User interface change data:
|---|

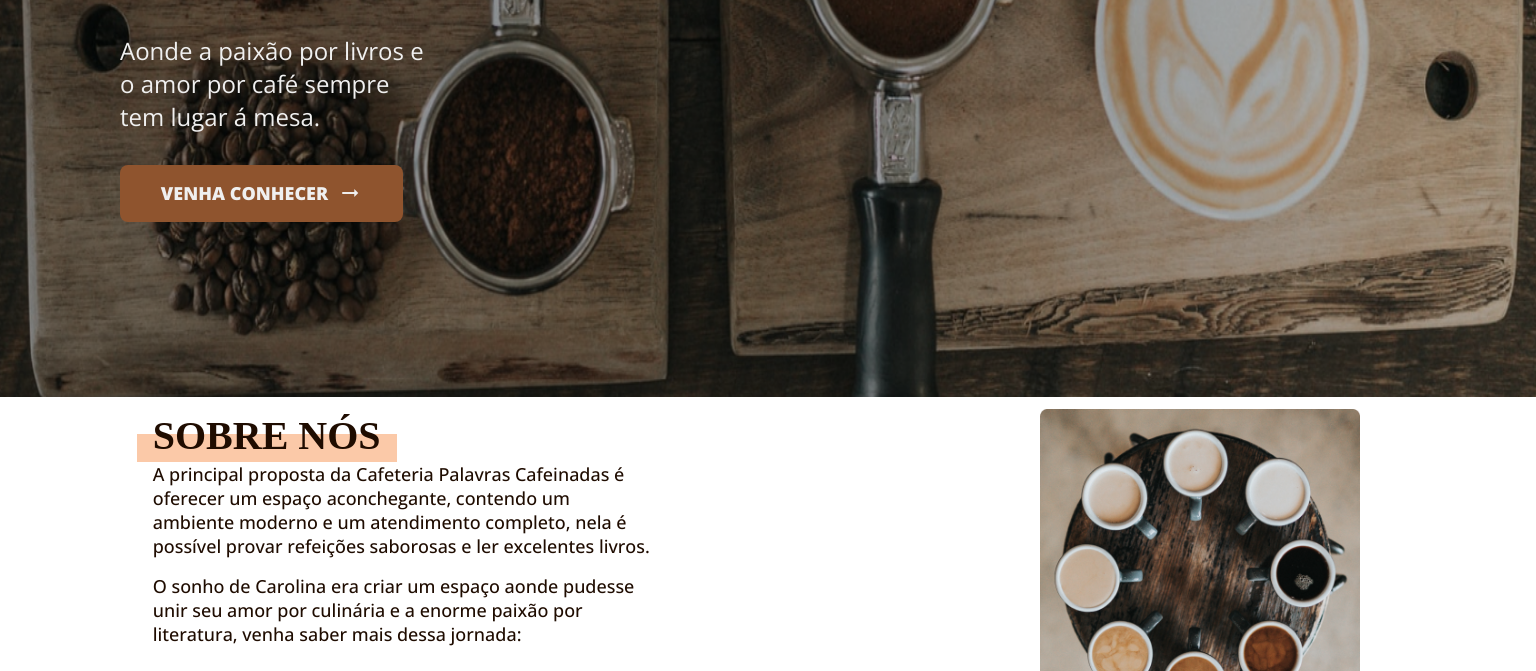
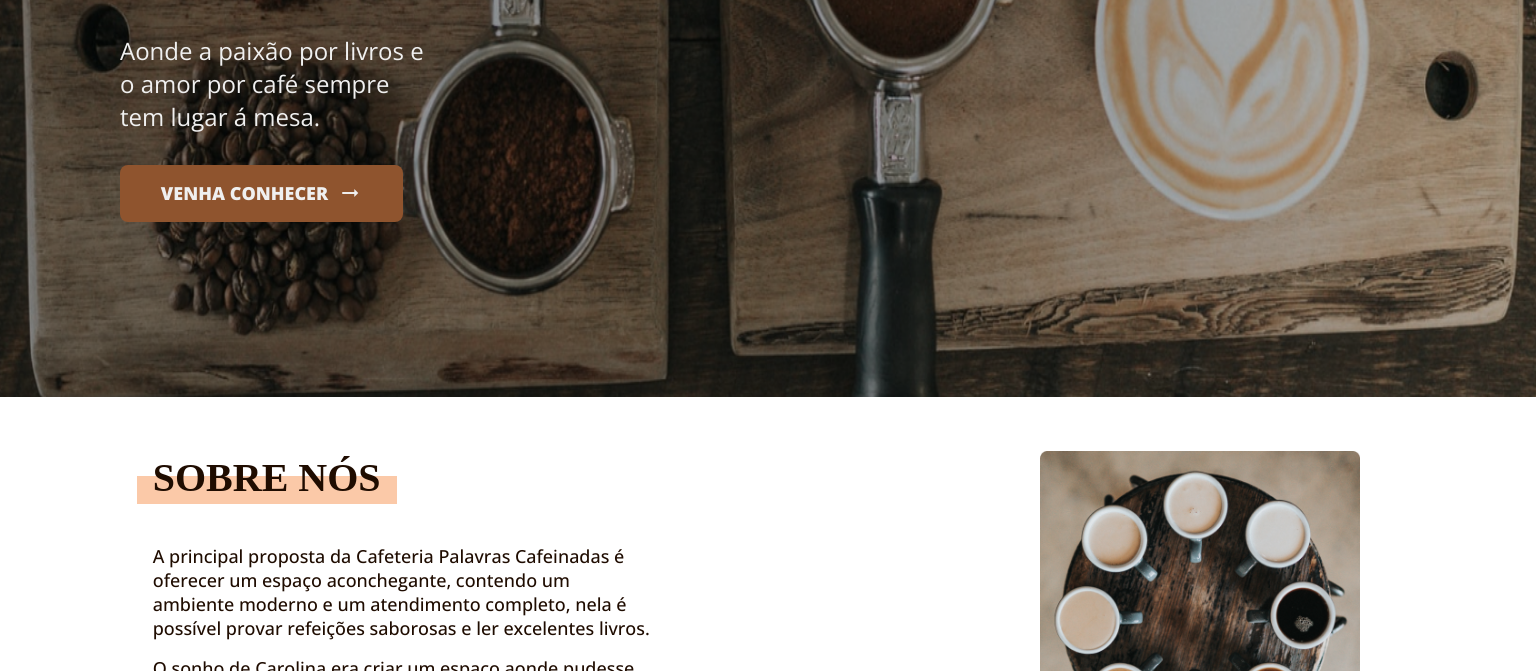
Before and after one commit to decosawa/palavras_cafeinadas, a plain HTML site: page index.html in a window 1536 px wide. Shown: the part 471-1142 px from the top of the page. Drawn offline with nearby package versions, Linux system fonts and the light colour scheme.

Commit message:
Retirando home-section

```diff
--- a/css/index.css
+++ b/css/index.css
@@ -321,11 +321,6 @@ nav{
 	height: 100%;
 }
 
-.home-section{
-	width: 100dvw;
-	height: 170dvh;
-}
-
 .Cabeçalho-item{
     display: none;
 }
@@ -428,6 +423,7 @@ nav{
     justify-content: center;
 	margin-left: 25px;
 	margin-right: 25px;
+	height: 120dvh;
 }
 .SN-textos{
     margin-left: 16px;
@@ -559,6 +555,9 @@ footer{
 		width: 100%;
 		height: 100%;
 	}
+	.home-section{
+		height: 120dvw;
+	}
 }
 
 @media screen and (min-width: 1366px){
@@ -632,16 +631,16 @@ footer{
 	.Intro{
 		padding-top: 100px;
 		width: 100dvw;
-		height: 60dvh;
 		position: relative;
+		height: 50dvw;
 	}
 	.Sobre-nos{
 		margin-left: 106px;
 		margin-right: 176px;
-		height: 200dvh;
+		height: 60dvw;
 		display: flex;
 		justify-content: space-between;
-		padding-top: 50dvh;
+		padding-top: 10dvw;
 		margin-left: 106px;
 		margin-right: 176px;
 	}
@@ -824,7 +823,6 @@ footer{
 		overflow: hidden;
 		height: fit-content;
 		align-items: center;
-
 	}
 	.social-media>span{
 		width: 100%;
@@ -860,9 +858,6 @@ footer{
 		height: 100%;
 		width: 100dvw;
 	}
-	.home-section{
-		height: 120dvw;
-	}
 	.cta-button{
 		width: 20dvw;
 		height: 5dvh;
@@ -871,4 +866,7 @@ footer{
 		width: 100%;
 		height: 100%;
 	}
+	.space{
+		height: 40px
+	}
 }
--- a/index.html
+++ b/index.html
@@ -32,7 +32,6 @@
                 </div>
             </nav>
         </header>
-		<main class="home-section">
 		<div class="Intro">
 			<img id="Intro-imagem" src="img/BackGround.png">
 			<img class="mobile-intro-image" src="img/MobileBackground.png">
@@ -47,6 +46,7 @@
 		<div id="sobrenos" class="Sobre-nos">
 			<div class="SN-textos">
 				<h3 class="section-title">SOBRE NÓS</h3>
+				<span class="space"></span>
 				<div class="SN-texto1">
 					A principal proposta da Cafeteria Palavras Cafeinadas é oferecer um espaço aconchegante,
 					contendo um ambiente moderno e um atendimento completo,
@@ -62,7 +62,6 @@
 			</div>
 			<img class="SN-imagem" src="img/ImgSN.png">
 		</div>
-		</main>
 		<section class="coffee-section" id="cafeteria">
 			<div class="section-divider">
 				<img src="img/cafeonda.png" alt="Grãos de Café" class="image-coffe-section">
```
Lines whose indentation alone changed are shown as unchanged.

|---|

### Problem to work on:
Copy every line above exactly; images stay out.

### Completed task:
Before and after one commit to decosawa/palavras_cafeinadas, a plain HTML site: page index.html in a window 1536 px wide. Shown: the part 471-1142 px from the top of the page. Drawn offline with nearby package versions, Linux system fonts and the light colour scheme.

Commit message:
Retirando home-section

```diff
--- a/css/index.css
+++ b/css/index.css
@@ -321,11 +321,6 @@ nav{
 	height: 100%;
 }
 
-.home-section{
-	width: 100dvw;
-	height: 170dvh;
-}
-
 .Cabeçalho-item{
     display: none;
 }
@@ -428,6 +423,7 @@ nav{
     justify-content: center;
 	margin-left: 25px;
 	margin-right: 25px;
+	height: 120dvh;
 }
 .SN-textos{
     margin-left: 16px;
@@ -559,6 +555,9 @@ footer{
 		width: 100%;
 		height: 100%;
 	}
+	.home-section{
+		height: 120dvw;
+	}
 }
 
 @media screen and (min-width: 1366px){
@@ -632,16 +631,16 @@ footer{
 	.Intro{
 		padding-top: 100px;
 		width: 100dvw;
-		height: 60dvh;
 		position: relative;
+		height: 50dvw;
 	}
 	.Sobre-nos{
 		margin-left: 106px;
 		margin-right: 176px;
-		height: 200dvh;
+		height: 60dvw;
 		display: flex;
 		justify-content: space-between;
-		padding-top: 50dvh;
+		padding-top: 10dvw;
 		margin-left: 106px;
 		margin-right: 176px;
 	}
@@ -824,7 +823,6 @@ footer{
 		overflow: hidden;
 		height: fit-content;
 		align-items: center;
-
 	}
 	.social-media>span{
 		width: 100%;
@@ -860,9 +858,6 @@ footer{
 		height: 100%;
 		width: 100dvw;
 	}
-	.home-section{
-		height: 120dvw;
-	}
 	.cta-button{
 		width: 20dvw;
 		height: 5dvh;
@@ -871,4 +866,7 @@ footer{
 		width: 100%;
 		height: 100%;
 	}
+	.space{
+		height: 40px
+	}
 }
--- a/index.html
+++ b/index.html
@@ -32,7 +32,6 @@
                 </div>
             </nav>
         </header>
-		<main class="home-section">
 		<div class="Intro">
 			<img id="Intro-imagem" src="img/BackGround.png">
 			<img class="mobile-intro-image" src="img/MobileBackground.png">
@@ -47,6 +46,7 @@
 		<div id="sobrenos" class="Sobre-nos">
 			<div class="SN-textos">
 				<h3 class="section-title">SOBRE NÓS</h3>
+				<span class="space"></span>
 				<div class="SN-texto1">
 					A principal proposta da Cafeteria Palavras Cafeinadas é oferecer um espaço aconchegante,
 					contendo um ambiente moderno e um atendimento completo,
@@ -62,7 +62,6 @@
 			</div>
 			<img class="SN-imagem" src="img/ImgSN.png">
 		</div>
-		</main>
 		<section class="coffee-section" id="cafeteria">
 			<div class="section-divider">
 				<img src="img/cafeonda.png" alt="Grãos de Café" class="image-coffe-section">
```
Lines whose indentation alone changed are shown as unchanged.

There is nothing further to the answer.